So, if you love new literary experiences, then you may consider a class with this professor. Frazier specializes in African-American, multicultural, and women's literature. You will discover new worlds, ideas, and approaches in a class where students are pushed to offer a response that reflects how they really feel about the literature.
Out of the classroom, Frazier likes to read (surprise!), shop, bake, and home decorate. But in class it's all about making brainwaves buzz- she's always asking, "What do you guys think?"
Teaching and learning in Frazier's class is a source of inspiration to her.
"I am inspired when I help students think outside of the box and push their critical and analytical skills," she says. "This is a moment of epiphany for students and teacher that is wonderful and enriching for both sides."
Express yourself is the rule in Frazier's class. In a way, it has to be since most of ethnic literature is a constant declaration of thoughts that at times resist the status quo.
"It is essential to explore all literatures, oral and written, if we are to get a broader picture of the cultures around us," Frazier says. "We live in a globalized environment, and literature is one lens through which we can find out about other ethnic and cultural groups."
Frazier recently organized the "(Re)Roots and (Re)Routes: Transatlantic Connections in Language and Literature," an event for the College Language Association (CLA).
The CLA was founded in 1937 by a group of Black scholars and educators as a group for collegiate English and foreign language professors. The organization's annual convention for presentation of scholarly papers, exchange of ideas, and dialogue is an annnual highlight for CLA members.

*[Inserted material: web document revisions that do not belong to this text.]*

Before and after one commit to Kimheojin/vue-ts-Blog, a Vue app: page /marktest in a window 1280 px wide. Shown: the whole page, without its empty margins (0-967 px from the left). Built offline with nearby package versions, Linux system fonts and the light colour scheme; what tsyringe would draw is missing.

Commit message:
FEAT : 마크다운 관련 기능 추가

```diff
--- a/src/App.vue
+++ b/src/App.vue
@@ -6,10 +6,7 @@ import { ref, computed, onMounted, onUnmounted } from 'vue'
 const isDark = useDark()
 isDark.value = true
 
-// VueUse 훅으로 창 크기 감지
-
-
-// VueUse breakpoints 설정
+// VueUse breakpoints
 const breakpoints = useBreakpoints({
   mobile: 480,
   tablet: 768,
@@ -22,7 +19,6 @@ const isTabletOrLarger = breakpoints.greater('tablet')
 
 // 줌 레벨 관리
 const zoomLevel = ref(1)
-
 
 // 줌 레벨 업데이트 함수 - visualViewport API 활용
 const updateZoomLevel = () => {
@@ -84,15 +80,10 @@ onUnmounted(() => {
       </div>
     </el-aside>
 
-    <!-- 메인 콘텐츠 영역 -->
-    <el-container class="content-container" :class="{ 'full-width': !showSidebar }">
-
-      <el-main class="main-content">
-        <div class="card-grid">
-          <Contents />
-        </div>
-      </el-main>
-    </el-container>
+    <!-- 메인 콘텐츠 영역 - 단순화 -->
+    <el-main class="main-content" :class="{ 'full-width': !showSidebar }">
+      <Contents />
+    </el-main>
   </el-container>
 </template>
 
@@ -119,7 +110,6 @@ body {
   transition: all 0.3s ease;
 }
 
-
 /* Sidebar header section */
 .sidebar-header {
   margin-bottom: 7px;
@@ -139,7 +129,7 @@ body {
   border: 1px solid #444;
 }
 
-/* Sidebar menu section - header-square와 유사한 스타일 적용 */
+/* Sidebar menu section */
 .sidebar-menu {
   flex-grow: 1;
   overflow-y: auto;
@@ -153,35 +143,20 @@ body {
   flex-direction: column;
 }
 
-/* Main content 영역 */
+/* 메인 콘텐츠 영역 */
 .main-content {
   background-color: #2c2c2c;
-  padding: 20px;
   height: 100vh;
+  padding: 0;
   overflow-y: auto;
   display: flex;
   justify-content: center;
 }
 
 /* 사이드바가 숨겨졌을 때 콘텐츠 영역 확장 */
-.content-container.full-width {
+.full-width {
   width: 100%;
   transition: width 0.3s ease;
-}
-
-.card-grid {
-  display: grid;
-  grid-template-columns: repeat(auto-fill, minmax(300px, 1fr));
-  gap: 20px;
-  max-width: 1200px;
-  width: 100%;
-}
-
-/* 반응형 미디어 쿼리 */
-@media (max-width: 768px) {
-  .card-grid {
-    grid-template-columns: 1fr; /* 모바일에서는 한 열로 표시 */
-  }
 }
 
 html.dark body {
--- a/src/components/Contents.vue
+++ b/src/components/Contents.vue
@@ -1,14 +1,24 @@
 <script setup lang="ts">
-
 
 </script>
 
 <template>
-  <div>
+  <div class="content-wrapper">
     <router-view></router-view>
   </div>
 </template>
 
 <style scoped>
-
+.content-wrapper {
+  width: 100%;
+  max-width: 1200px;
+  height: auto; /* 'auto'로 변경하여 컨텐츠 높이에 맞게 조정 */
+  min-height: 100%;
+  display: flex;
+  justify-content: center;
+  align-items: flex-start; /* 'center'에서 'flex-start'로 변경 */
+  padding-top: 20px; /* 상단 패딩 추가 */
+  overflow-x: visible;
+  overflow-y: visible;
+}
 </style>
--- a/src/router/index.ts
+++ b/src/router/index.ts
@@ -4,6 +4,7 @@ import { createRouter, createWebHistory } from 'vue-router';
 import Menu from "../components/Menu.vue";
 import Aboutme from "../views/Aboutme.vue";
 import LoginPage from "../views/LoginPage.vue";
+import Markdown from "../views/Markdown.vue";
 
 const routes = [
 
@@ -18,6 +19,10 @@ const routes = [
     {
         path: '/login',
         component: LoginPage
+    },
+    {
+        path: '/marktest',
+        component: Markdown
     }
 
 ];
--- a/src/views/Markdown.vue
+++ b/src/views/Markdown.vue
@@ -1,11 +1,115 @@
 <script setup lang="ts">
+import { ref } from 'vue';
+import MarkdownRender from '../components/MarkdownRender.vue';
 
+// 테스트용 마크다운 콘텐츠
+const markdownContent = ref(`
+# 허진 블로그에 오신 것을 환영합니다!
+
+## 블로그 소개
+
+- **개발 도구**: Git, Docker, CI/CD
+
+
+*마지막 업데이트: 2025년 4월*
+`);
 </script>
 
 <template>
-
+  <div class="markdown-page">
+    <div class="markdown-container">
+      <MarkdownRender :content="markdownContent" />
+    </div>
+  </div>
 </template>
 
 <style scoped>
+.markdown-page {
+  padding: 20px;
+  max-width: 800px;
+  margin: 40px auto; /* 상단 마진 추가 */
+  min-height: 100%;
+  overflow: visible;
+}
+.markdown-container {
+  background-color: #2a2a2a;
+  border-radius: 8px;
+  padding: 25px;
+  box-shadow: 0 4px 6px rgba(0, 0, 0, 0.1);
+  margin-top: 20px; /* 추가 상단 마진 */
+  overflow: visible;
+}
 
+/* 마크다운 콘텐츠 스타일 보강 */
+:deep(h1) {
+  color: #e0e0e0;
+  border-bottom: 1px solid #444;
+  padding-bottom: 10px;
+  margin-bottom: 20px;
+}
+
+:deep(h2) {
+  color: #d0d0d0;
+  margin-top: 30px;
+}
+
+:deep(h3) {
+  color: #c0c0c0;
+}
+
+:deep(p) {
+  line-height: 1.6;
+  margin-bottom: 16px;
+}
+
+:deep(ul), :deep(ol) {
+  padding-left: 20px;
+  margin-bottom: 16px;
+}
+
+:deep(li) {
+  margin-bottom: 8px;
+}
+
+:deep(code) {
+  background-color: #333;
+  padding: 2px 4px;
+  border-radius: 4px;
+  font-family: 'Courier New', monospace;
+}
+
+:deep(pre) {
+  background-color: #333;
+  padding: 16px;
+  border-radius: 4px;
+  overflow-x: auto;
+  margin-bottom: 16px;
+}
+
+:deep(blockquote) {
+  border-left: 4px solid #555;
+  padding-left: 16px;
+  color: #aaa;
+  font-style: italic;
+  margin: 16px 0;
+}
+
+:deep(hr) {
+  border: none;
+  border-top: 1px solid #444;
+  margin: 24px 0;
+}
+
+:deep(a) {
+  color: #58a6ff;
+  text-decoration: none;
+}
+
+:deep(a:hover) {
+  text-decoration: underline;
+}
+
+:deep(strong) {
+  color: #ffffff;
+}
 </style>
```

"The College Language Association Convention was an international gathering of 350 scholars of African American literature and foreign languages," Frazier says. "Top scholars in the field attended and read papers on their current research, centering on slavery and abolition."

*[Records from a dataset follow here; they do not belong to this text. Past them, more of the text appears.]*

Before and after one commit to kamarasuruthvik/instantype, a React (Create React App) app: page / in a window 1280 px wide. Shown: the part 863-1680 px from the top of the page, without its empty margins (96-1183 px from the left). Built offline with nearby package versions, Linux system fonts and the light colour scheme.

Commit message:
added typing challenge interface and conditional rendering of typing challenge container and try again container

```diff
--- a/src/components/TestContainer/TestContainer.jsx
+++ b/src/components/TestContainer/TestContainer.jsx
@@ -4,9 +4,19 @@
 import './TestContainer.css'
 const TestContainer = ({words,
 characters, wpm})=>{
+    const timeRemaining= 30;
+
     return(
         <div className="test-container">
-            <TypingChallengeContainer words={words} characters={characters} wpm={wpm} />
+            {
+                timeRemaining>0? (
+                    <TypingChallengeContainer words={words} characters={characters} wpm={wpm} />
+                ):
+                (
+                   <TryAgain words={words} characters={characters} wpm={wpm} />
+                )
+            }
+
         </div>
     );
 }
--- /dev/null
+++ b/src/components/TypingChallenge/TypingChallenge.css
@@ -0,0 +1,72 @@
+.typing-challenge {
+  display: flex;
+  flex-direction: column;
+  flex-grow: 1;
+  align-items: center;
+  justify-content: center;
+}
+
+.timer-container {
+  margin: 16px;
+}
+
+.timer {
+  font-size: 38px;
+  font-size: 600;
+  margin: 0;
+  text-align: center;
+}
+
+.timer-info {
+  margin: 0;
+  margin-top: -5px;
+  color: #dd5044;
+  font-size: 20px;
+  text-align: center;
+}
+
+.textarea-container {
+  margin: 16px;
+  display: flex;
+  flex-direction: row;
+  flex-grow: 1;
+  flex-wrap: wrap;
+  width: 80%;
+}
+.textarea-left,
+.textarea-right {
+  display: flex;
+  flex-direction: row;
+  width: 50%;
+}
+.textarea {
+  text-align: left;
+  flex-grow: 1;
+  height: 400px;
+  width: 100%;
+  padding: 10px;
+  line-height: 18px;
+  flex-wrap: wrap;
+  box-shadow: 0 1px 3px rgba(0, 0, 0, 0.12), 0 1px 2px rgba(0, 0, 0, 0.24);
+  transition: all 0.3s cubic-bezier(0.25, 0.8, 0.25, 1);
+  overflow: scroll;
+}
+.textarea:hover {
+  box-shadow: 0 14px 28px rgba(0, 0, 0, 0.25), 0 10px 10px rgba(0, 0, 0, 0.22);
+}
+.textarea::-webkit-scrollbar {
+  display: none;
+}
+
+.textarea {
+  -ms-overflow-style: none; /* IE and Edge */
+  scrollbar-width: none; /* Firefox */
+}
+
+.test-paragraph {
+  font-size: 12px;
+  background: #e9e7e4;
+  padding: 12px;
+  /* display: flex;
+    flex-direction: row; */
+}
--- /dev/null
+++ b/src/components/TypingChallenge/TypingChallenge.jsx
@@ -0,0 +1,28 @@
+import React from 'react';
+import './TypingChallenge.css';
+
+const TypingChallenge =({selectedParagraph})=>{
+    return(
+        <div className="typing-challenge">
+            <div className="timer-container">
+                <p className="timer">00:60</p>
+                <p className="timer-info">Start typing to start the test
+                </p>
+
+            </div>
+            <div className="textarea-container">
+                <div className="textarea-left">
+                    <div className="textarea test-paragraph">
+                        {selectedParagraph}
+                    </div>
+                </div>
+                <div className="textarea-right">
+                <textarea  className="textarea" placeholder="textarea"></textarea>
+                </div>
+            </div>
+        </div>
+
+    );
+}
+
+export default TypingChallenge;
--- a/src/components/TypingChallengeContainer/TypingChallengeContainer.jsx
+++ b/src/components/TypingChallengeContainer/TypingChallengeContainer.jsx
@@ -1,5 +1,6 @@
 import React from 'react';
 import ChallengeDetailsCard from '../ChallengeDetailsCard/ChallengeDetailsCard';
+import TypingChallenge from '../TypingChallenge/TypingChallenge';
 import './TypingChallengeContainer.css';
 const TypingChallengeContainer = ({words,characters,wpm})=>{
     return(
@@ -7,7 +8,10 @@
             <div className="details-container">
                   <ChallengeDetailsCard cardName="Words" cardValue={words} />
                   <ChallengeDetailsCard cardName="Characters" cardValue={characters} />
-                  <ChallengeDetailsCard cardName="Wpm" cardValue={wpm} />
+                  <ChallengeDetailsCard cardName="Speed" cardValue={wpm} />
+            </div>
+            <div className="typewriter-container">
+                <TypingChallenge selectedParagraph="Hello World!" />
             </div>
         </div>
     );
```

Frazier says it was an honor for the convention to be held here at the College of Charleston this year.
Meantime, ethnic literature classes are very popular among students of all races.

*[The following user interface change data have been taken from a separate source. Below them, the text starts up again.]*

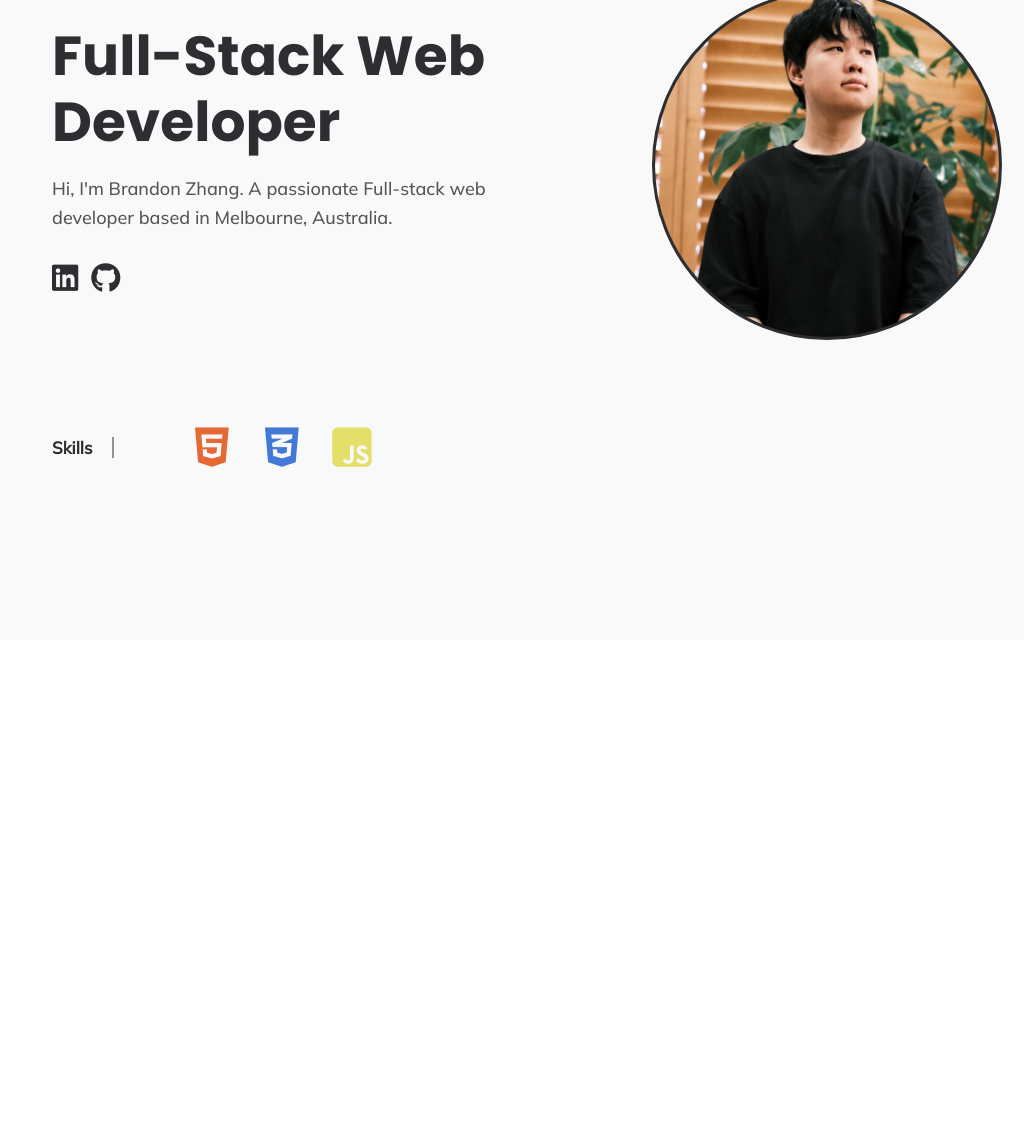
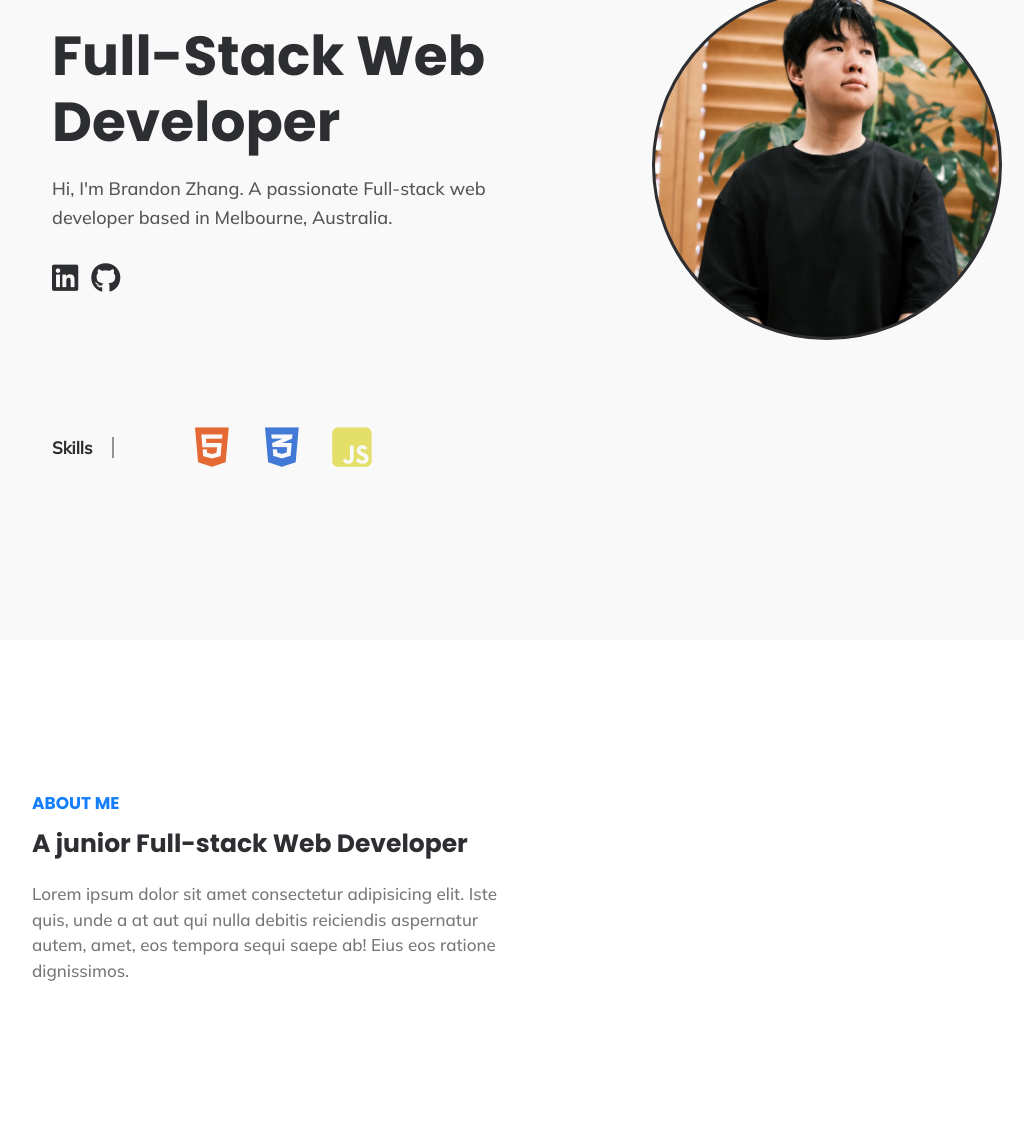
Before and after one commit to Verouge/Portfolio, a plain HTML site: page index.html in a window 1280 px wide. Shown: the part 160-1293 px from the top of the page, without its empty margins (113-1137 px from the left). Before the commit the page ends 800 px from the top, so only its background shows below. Drawn offline with Linux system fonts and the light colour scheme.

Commit message:
Added about me section

```diff
--- a/assets/style.css
+++ b/assets/style.css
@@ -13,6 +13,12 @@ body {
   background-color: white;
   font-family: "Poppins", sans-serif;
   position: relative;
+}
+
+.container {
+  max-width: 107rem;
+  margin: 0 auto;
+  padding: 0 4rem;
 }
 
 nav {
@@ -147,12 +153,6 @@ header nav ul a:hover {
   .hamburger {
     display: none;
   }
-}
-
-.container {
-  max-width: 107rem;
-  margin: 0 auto;
-  padding: 0 4rem;
 }
 
 .hero {
@@ -403,3 +403,74 @@ header nav ul a:hover {
   cursor: pointer;
   font-size: 4.5rem;
 }
+
+.about {
+  background-color: white;
+  padding: 15rem 0;
+}
+
+@media (max-width: 1020px) {
+  .about {
+    padding: 8rem 0;
+  }
+}
+
+.about-content {
+  display: grid;
+  grid-template-columns: 1fr 1fr;
+  justify-content: center;
+  align-items: center;
+}
+
+@media (max-width: 1020px) {
+  .about-content {
+    grid-template-columns: 1fr;
+    text-align: center;
+  }
+}
+
+.text-side {
+  padding-right: 1.5rem;
+}
+
+@media (max-width: 1020px) {
+  .text-side {
+    max-width: 54rem;
+    margin: 0 auto;
+  }
+}
+
+@media (max-width: 400px) {
+  .text-side {
+    padding-right: 0;
+  }
+}
+
+.text-side span {
+  -webkit-text-decoration: underline #147efb;
+          text-decoration: underline #147efb;
+}
+
+.text-side h3 {
+  font-size: 1.7rem;
+  color: #147efb;
+  text-transform: uppercase;
+  font-weight: 700;
+  margin-bottom: 1rem;
+}
+
+.text-side h4 {
+  font-size: 2.5rem;
+  font-family: "Poppins", sans-serif;
+  line-height: 1.4;
+  margin-bottom: 2rem;
+  color: #2d2e32;
+}
+
+.text-side p {
+  font-size: 1.7rem;
+  font-family: "Mulish", sans-serif;
+  color: #767676;
+  font-weight: 500;
+  line-height: 1.5;
+}
--- a/index.html
+++ b/index.html
@@ -86,10 +86,26 @@
           <div class="skills">
             <p>Skills</p>
             <div class="logos">
-              <i class="fa-brands fa-html5" style="color: #e56934;"></i>
-              <i class="fa-brands fa-css3-alt" style="color: #4379d6;"></i>
-              <i class="fa-brands fa-square-js" style="color: #e3df68;"></i>
+              <i class="fa-brands fa-html5" style="color: #e56934"></i>
+              <i class="fa-brands fa-css3-alt" style="color: #4379d6"></i>
+              <i class="fa-brands fa-square-js" style="color: #e3df68"></i>
             </div>
+          </div>
+        </div>
+      </div>
+    </section>
+
+    <section class="about" id="about">
+      <div class="container">
+        <div class="about-content">
+          <div class="text-side">
+            <h3>About Me</h3>
+            <h4>A junior Full-stack Web Developer</h4>
+            <p>
+              Lorem ipsum dolor sit amet consectetur adipisicing elit. Iste
+              quis, unde a at aut qui nulla debitis reiciendis aspernatur autem,
+              amet, eos tempora sequi saepe ab! Eius eos ratione dignissimos.
+            </p>
           </div>
         </div>
       </div>
```
Also changed, not shown: assets/img/CSS-icon.svg (deleted), assets/img/HTML-icon.svg (deleted), assets/img/JS-icon.svg (deleted).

"Most classes on ethnic literature are full with many overload requests, so I think curiosity and a desire to learn about diverse groups inspires students," she says.
Frazier received her B.A. in English from the College of Charleston and her M.A. and Ph.D. in English from the University of Georgia. She teaches composition, American, African American, and ethnic literatures.
Her research centers on contemporary African American, postcolonial, and women's literature. In addition, she is currently working on a book on the critical reception of Gwendolyn Brooks, an influential Chicago-raised poet who published more than 20 books.